The COVID-19 pandemic is the century’s most significant worldwide health problem, which we are still coping with today. Due to physical and social interaction limits imposed by monitored health rules, virtually every sector of society was severely impacted, forcing businesses to transition to online operations.
Among those directly hit by the pandemic was the educational sector. Around 1.2 billion students and teachers worldwide could no longer go back to a face-to-face setup of learning. Thus, having to shift to an online mode of learning like the rest of the world.
Especially with the average person only having an 8.25-second attention span, keeping up with online meetings and discussions are not that easy. It has been a struggle in this learning setup to make adjustments and obtain resources to support these changes.
Educational institutions also had to recalibrate teaching methods and study plans to provide continued education and learning to their students amid a pandemic.
Classes had to be conducted online.
Online classes in themselves are not a new concept. Universities are flexibly offering many degrees even before for the people who are too busy to attend indoor classes. Due to the pandemic, it has become the only alternative for all educators and students affected.
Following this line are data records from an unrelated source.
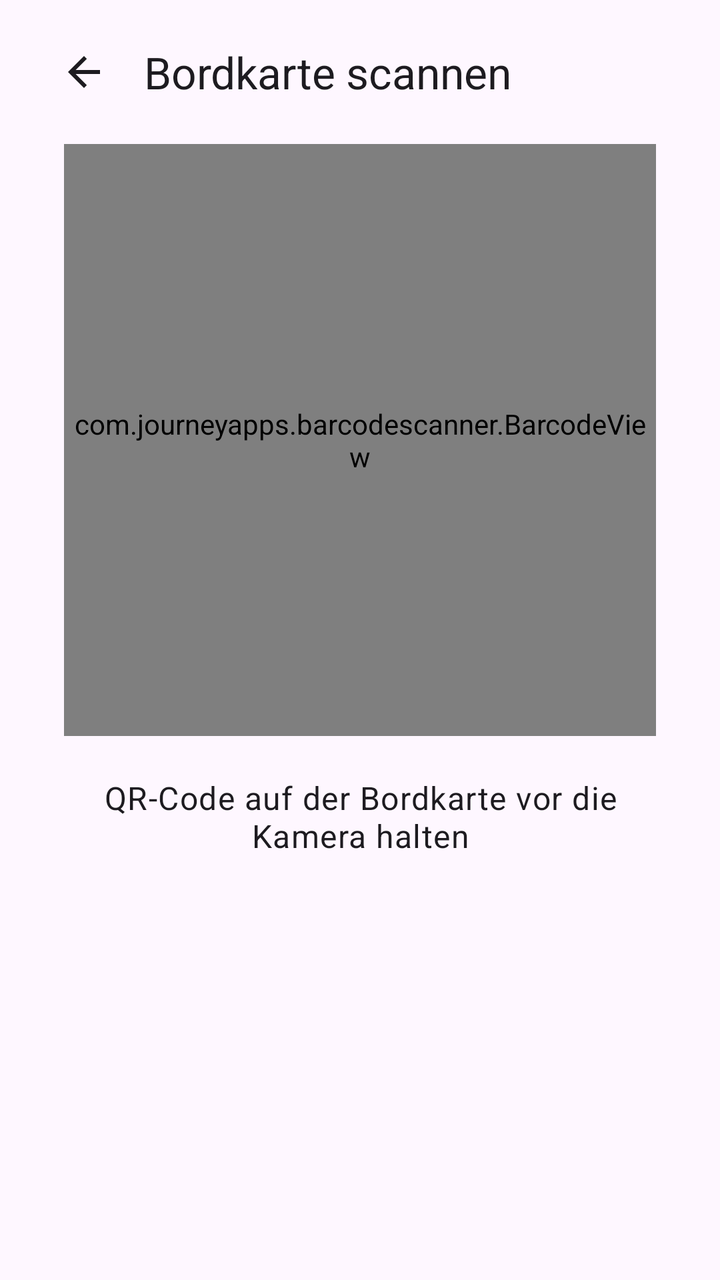
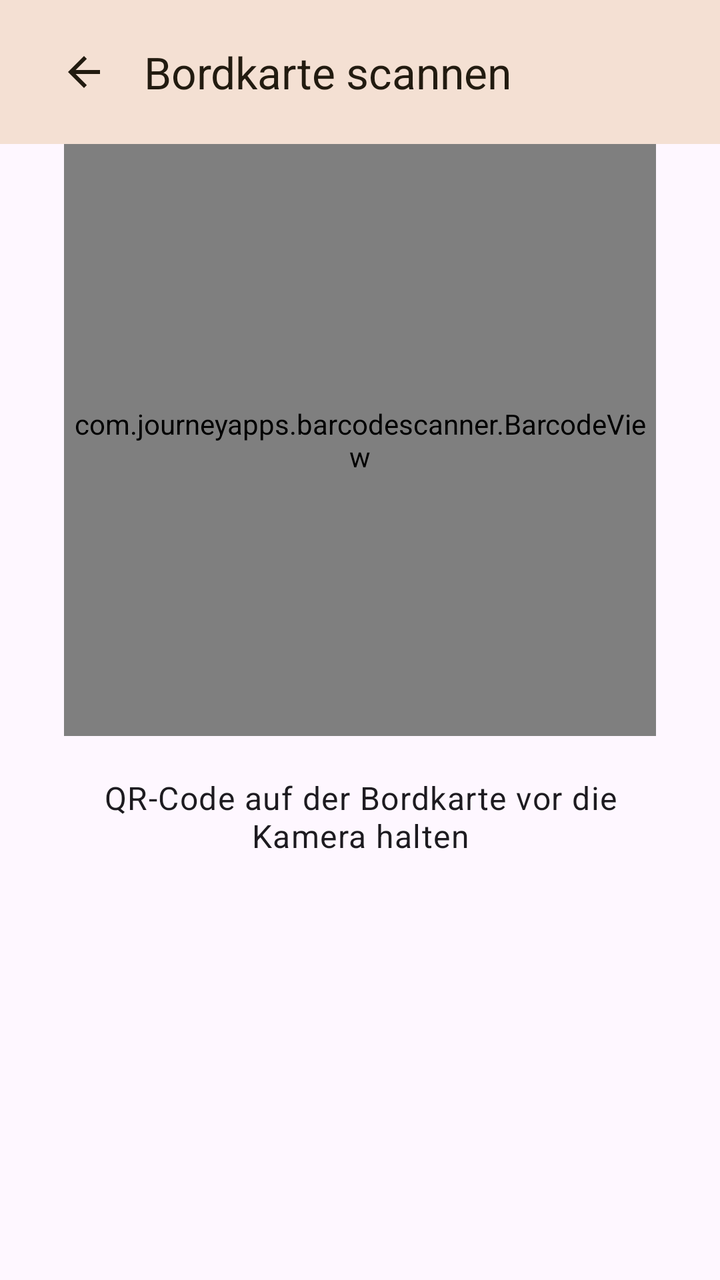

The first picture is an Android layout as it rendered before a commit; the second is the same layout after the commit. The layout source and the unified diff follow.
<!-- AndroidManifest.xml: application theme Theme.Logbook.Brown -->
<!-- res/layout/fragment_boarding_pass_scan.xml -->
<?xml version="1.0" encoding="utf-8"?>
<androidx.constraintlayout.widget.ConstraintLayout xmlns:android="http://schemas.android.com/apk/res/android"
    xmlns:app="http://schemas.android.com/apk/res-auto"
    xmlns:tools="http://schemas.android.com/tools"
    android:layout_width="match_parent"
    android:layout_height="match_parent"
    android:background="?android:attr/colorBackground"
    tools:context=".BoardingPassScanFragment">

    <LinearLayout
        android:id="@+id/header"
        android:layout_width="match_parent"
        android:layout_height="wrap_content"
        android:gravity="center_vertical"
        android:orientation="horizontal"
        android:paddingHorizontal="16dp"
        android:paddingVertical="12dp"
        app:layout_constraintTop_toTopOf="parent">

        <com.google.android.material.button.MaterialButton
            android:id="@+id/btn_back"
            style="?attr/materialIconButtonStyle"
            android:layout_width="48dp"
            android:layout_height="48dp"
            app:backgroundTint="@android:color/transparent"
            app:contentDescription="@string/btn_back"
            app:icon="@drawable/ic_arrow_back"
            app:iconSize="24dp"
            app:iconTint="?attr/colorOnSurface" />

        <TextView
            android:id="@+id/tv_title"
            android:layout_width="0dp"
            android:layout_height="wrap_content"
            android:layout_marginStart="8dp"
            android:layout_weight="1"
            android:text="@string/boarding_pass_scan_title"
            android:textAppearance="@style/TextAppearance.Material3.TitleLarge" />
    </LinearLayout>

    
    <com.journeyapps.barcodescanner.BarcodeView
        android:id="@+id/barcode_view"
        android:layout_width="0dp"
        android:layout_height="0dp"
        android:layout_marginHorizontal="32dp"
        app:layout_constraintDimensionRatio="1:1"
        app:layout_constraintEnd_toEndOf="parent"
        app:layout_constraintStart_toStartOf="parent"
        app:layout_constraintTop_toBottomOf="@id/header"
        app:layout_constraintWidth_max="340dp" />

    <TextView
        android:id="@+id/tv_scan_hint"
        android:layout_width="0dp"
        android:layout_height="wrap_content"
        android:layout_marginHorizontal="32dp"
        android:layout_marginTop="20dp"
        android:gravity="center"
        android:text="@string/boarding_pass_scan_hint"
        android:textAppearance="@style/TextAppearance.Material3.BodyLarge"
        app:layout_constraintEnd_toEndOf="parent"
        app:layout_constraintStart_toStartOf="parent"
        app:layout_constraintTop_toBottomOf="@id/barcode_view" />
</androidx.constraintlayout.widget.ConstraintLayout>
<!-- resources referenced by this layout -->
<resources>
  <!-- drawable ic_arrow_back (drawable) -->
  <vector xmlns:android="http://schemas.android.com/apk/res/android"
      android:width="24dp"
      android:height="24dp"
      android:viewportWidth="24"
      android:viewportHeight="24">
      <path
          android:fillColor="#FF000000"
          android:pathData="M20,11H7.83l5.59,-5.59L12,4l-8,8 8,8 1.41,-1.41L7.83,13H20v-2z" />
  </vector>
  <string name="boarding_pass_scan_hint">QR-Code auf der Bordkarte vor die Kamera halten</string>
  <string name="boarding_pass_scan_title">Bordkarte scannen</string>
  <string name="btn_back">Zurück</string>
  <style name="Theme.Logbook.Brown" parent="Theme.Logbook">
          <item name="colorPrimary">@color/accent_brown_primary</item>
          <item name="colorOnPrimary">@color/accent_brown_on_primary</item>
          <item name="colorPrimaryContainer">@color/accent_brown_primary_container</item>
          <item name="colorOnPrimaryContainer">@color/accent_brown_on_primary_container</item>
          <item name="colorSecondary">@color/accent_brown_secondary</item>
          <item name="colorOnSecondary">@color/accent_brown_on_secondary</item>
          <item name="colorSecondaryContainer">@color/accent_brown_secondary_container</item>
          <item name="colorOnSecondaryContainer">@color/accent_brown_on_secondary_container</item>
          <item name="colorTertiary">@color/accent_brown_tertiary</item>
          <item name="colorOnTertiary">@color/accent_brown_on_tertiary</item>
          <item name="colorTertiaryContainer">@color/accent_brown_tertiary_container</item>
          <item name="colorOnTertiaryContainer">@color/accent_brown_on_tertiary_container</item>
      </style>
  <style name="Theme.Logbook" parent="Base.Theme.Logbook">
          <item name="android:navigationBarColor">@android:color/transparent</item>
          <item name="android:statusBarColor">@android:color/transparent</item>
          <item name="android:windowLightStatusBar">?attr/isLightTheme</item>
          
          <item name="tileChartColor">?attr/colorPrimary</item>
          <item name="tileContentColor">?attr/colorOnSurface</item>
          <item name="tileContentSecondaryColor">?attr/colorOnSurfaceVariant</item>
      </style>
  <color name="accent_brown_primary">#FFE8C898</color>
  <color name="accent_brown_on_primary">#FF2D1600</color>
  <color name="accent_brown_primary_container">#FFF4E0D3</color>
  <color name="accent_brown_on_primary_container">#FF221B10</color>
  <color name="accent_brown_secondary">#FF635E58</color>
  <color name="accent_brown_on_secondary">#FFFFFFFF</color>
  <color name="accent_brown_secondary_container">#FFE9E2DA</color>
  <color name="accent_brown_on_secondary_container">#FF1F1A16</color>
  <color name="accent_brown_tertiary">#FF6D5B2F</color>
  <color name="accent_brown_on_tertiary">#FFFFFFFF</color>
  <color name="accent_brown_tertiary_container">#FFF6E0A8</color>
  <color name="accent_brown_on_tertiary_container">#FF221A00</color>
  <style name="Base.Theme.Logbook" parent="Theme.Material3.DayNight.NoActionBar">
          
          
      </style>
</resources>

<!-- the commit's change to res/layout/fragment_boarding_pass_scan.xml (unified diff, before → after) -->
@@ -7,10 +7,12 @@
     android:background="?android:attr/colorBackground"
     tools:context=".BoardingPassScanFragment">
 
+    
     <LinearLayout
         android:id="@+id/header"
         android:layout_width="match_parent"
         android:layout_height="wrap_content"
+        android:background="?attr/colorPrimaryContainer"
         android:gravity="center_vertical"
         android:orientation="horizontal"
         android:paddingHorizontal="16dp"
@@ -26,7 +28,7 @@
             app:contentDescription="@string/btn_back"
             app:icon="@drawable/ic_arrow_back"
             app:iconSize="24dp"
-            app:iconTint="?attr/colorOnSurface" />
+            app:iconTint="?attr/colorOnPrimaryContainer" />
 
         <TextView
             android:id="@+id/tv_title"
@@ -35,7 +37,8 @@
             android:layout_marginStart="8dp"
             android:layout_weight="1"
             android:text="@string/boarding_pass_scan_title"
-            android:textAppearance="@style/TextAppearance.Material3.TitleLarge" />
+            android:textAppearance="@style/TextAppearance.Material3.TitleLarge"
+            android:textColor="?attr/colorOnPrimaryContainer" />
     </LinearLayout>
 
     
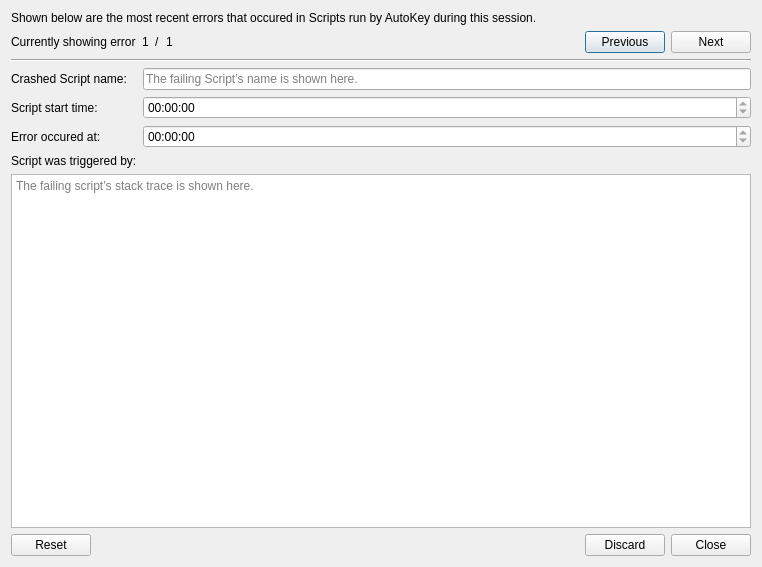
First picture: the form in lib/autokey/qtui/resources/ui/show_recent_script_errors_dialog.ui, repository autokey/autokey, before the edit.
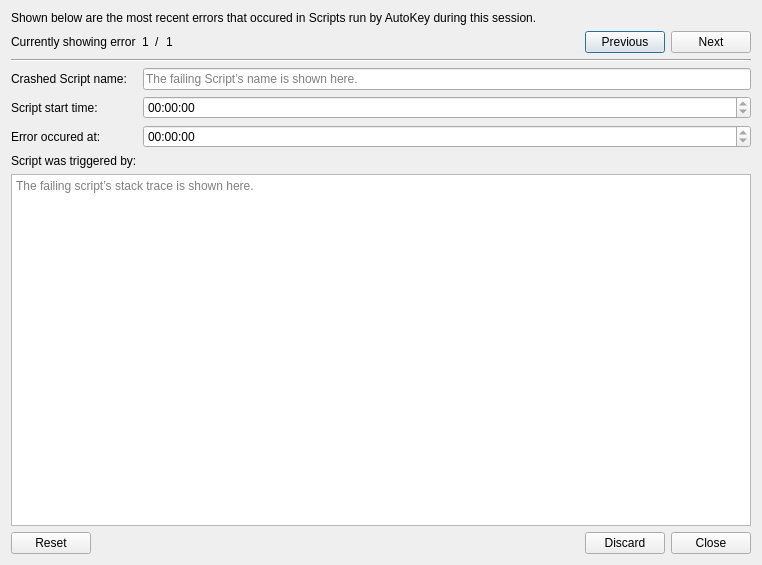
Second picture: the form after the edit.

Commit message: Implemented the GUI work for the Qt5 GUI. It uses the new system to view the recent errors.

```diff
--- a/lib/autokey/qtui/resources/ui/show_recent_script_errors_dialog.ui
+++ b/lib/autokey/qtui/resources/ui/show_recent_script_errors_dialog.ui
@@ -7,7 +7,7 @@
     <x>0</x>
     <y>0</y>
     <width>762</width>
-    <height>567</height>
+    <height>565</height>
    </rect>
   </property>
   <property name="windowTitle">
```
Left out of the diff: 112 changed lines with no effect on the pictures. The commit also changes 4 other files.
Classes had to be adjusted and designed to cater to an online audience due to having them in person instead. It was stressful for schools to gather all the needed resources to conduct online classes as no one was prepared for the sudden changes that had to be implemented.
Students who were not heavily reliant on gadgets and mobile devices to learn sought to avail of technologies and internet service providers that would allow them to keep up with the new online learning setup. Teachers who were not tech-savvy also had to go through an adjustment period to study how different school and video conferencing platforms work. Educational institutions themselves mainly initiated faculty and staff training when it comes to learning how to be online. They also had to learn how to navigate the use of technology with all its controls and settings.
Every student and teacher had to accustom themselves to learning remotely. Each has had to find their working and studying spaces at their current residences while getting used to long hours sitting in front and staring at a screen to complete their tasks.
Being introduced to the concept of asynchronous and synchronous classes
Each one of us has a different kind of home life. Some students are currently working, live with many people in the household, are in the presence of many children, are living alone, or are situated in homes that are just not conducive for learning. There’s also the case of people living in rural areas or who have fluctuating internet speeds. Nevertheless, everyone’s opportunities and resources in this current setup are not the same.
This is why educational institutions stick to a combination of having asynchronous and synchronous classes. Asynchronous classes allow students to complete their tasks at their own pace since they can access learning materials at whatever time is convenient for them. On the other hand, students in synchronous classes must attend live sessions in which their lecturers present a topic followed by a discussion forum. Both have their advantages and disadvantages, depending on how quickly kids learn and how strong an internet connection they need to engage and do effectively.
Organizing pre-recorded educational and learning sessions.
Eventually, when travel restrictions had eased, people could go outside as long as they followed proper health protocols. This has led institutions to organize webinars and create video learning materials for their students. Working with companies and studios that specialize in setting up and running virtual events helped streamline the production process of learning content. They also used their expertise in hosting and conducting educational webinars and other school events when need be.
In the absence of these studios, however, both the institution and students themselves have a hand at organizing said events. It is a constant learning process in figuring out how to tailor an online program that is both engaging and educational.
Our current predicament has given rise to a slew of new online learning hubs and platforms. Some of these include YouTube and Khan Academy. It’s possible that switching to this new structure won’t be a one-time thing. It has the potential to become a long-term fixture, fully incorporated into the educational system.